START SOURCE INFORMATION
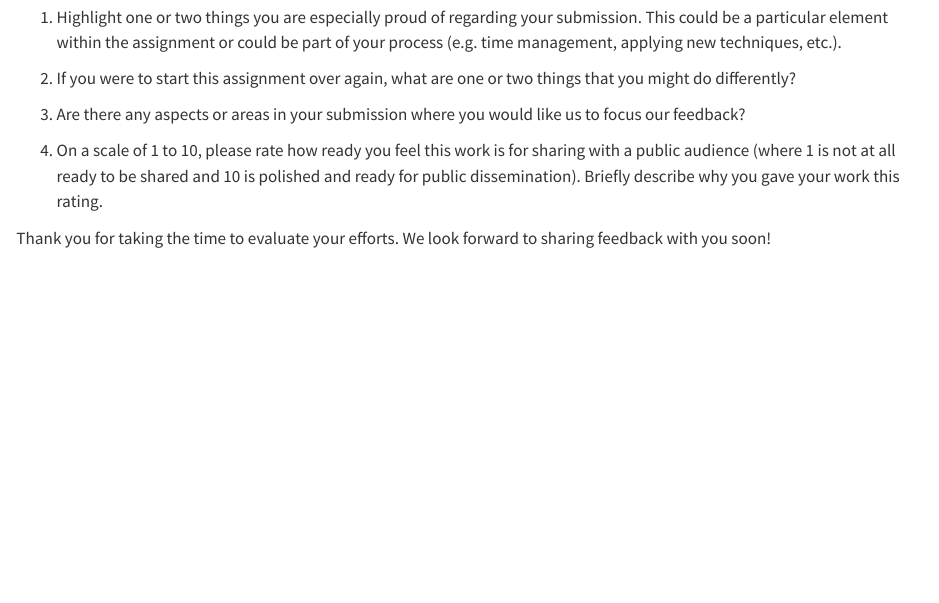
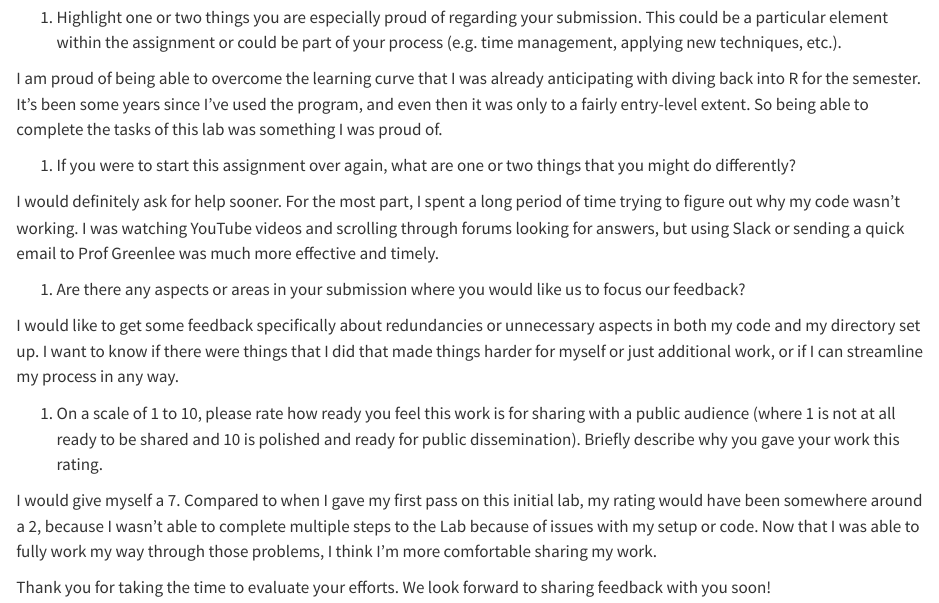
Before and after one commit to rafialim1/lab-1-building-a-data-pipeline, a Quarto document (post_assignment_reflection.qmd): the page in a window 1100 px wide, from 190 px down. Rendered offline with R 4.5, knitr and Pandoc in place of Quarto, with nearby package versions.

Commit message:
Final edits to Quarto Markdown documents

```diff
--- /dev/null
+++ b/_publish.yml
@@ -0,0 +1,4 @@
+- source: project
+  quarto-pub:
+    - id: a8a00a6c-57c8-4984-a86c-e05048e6157e
+      url: 'https://quartopub.com/sites/rafialim1/lab-1-building-a-data-pipeline'
--- a/post_assignment_reflection.qmd
+++ b/post_assignment_reflection.qmd
@@ -10,10 +10,18 @@ editor: visual
 
 1.  Highlight one or two things you are especially proud of regarding your submission. This could be a particular element within the assignment or could be part of your process (e.g. time management, applying new techniques, etc.).
 
-2.  If you were to start this assignment over again, what are one or two things that you might do differently?
+I am proud of being able to overcome the learning curve that I was already anticipating with diving back into R for the semester. It's been some years since I've used the program, and even then it was only to a fairly entry-level extent. So being able to complete the tasks of this lab was something I was proud of.
 
-3.  Are there any aspects or areas in your submission where you would like us to focus our feedback?
+1.  If you were to start this assignment over again, what are one or two things that you might do differently?
 
-4.  On a scale of 1 to 10, please rate how ready you feel this work is for sharing with a public audience (where 1 is not at all ready to be shared and 10 is polished and ready for public dissemination). Briefly describe why you gave your work this rating.
+I would definitely ask for help sooner. For the most part, I spent a long period of time trying to figure out why my code wasn't working. I was watching YouTube videos and scrolling through forums looking for answers, but using Slack or sending a quick email to Prof Greenlee was much more effective and timely.
+
+1.  Are there any aspects or areas in your submission where you would like us to focus our feedback?
+
+I would like to get some feedback specifically about redundancies or unnecessary aspects in both my code and my directory set up. I want to know if there were things that I did that made things harder for myself or just additional work, or if I can streamline my process in any way.
+
+1.  On a scale of 1 to 10, please rate how ready you feel this work is for sharing with a public audience (where 1 is not at all ready to be shared and 10 is polished and ready for public dissemination). Briefly describe why you gave your work this rating.
+
+I would give myself a 7. Compared to when I gave my first pass on this initial lab, my rating would have been somewhere around a 2, because I wasn't able to complete multiple steps to the Lab because of issues with my setup or code. Now that I was able to fully work my way through those problems, I think I'm more comfortable sharing my work.
 
 Thank you for taking the time to evaluate your efforts. We look forward to sharing feedback with you soon!
```
Also changed, not shown: Lab_1.qmd (renamed from index.html.qmd), index.html (added), 7 other files.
END SOURCE INFORMATION
## WHAT TO WORK ON:
Filter the records above and copy every line that contains the word "things".

## TASK SOLUTION:
 1.  Highlight one or two things you are especially proud of regarding your submission. This could be a particular element within the assignment or could be part of your process (e.g. time management, applying new techniques, etc.).
-2.  If you were to start this assignment over again, what are one or two things that you might do differently?
+1.  If you were to start this assignment over again, what are one or two things that you might do differently?
+I would like to get some feedback specifically about redundancies or unnecessary aspects in both my code and my directory set up. I want to know if there were things that I did that made things harder for myself or just additional work, or if I can streamline my process in any way.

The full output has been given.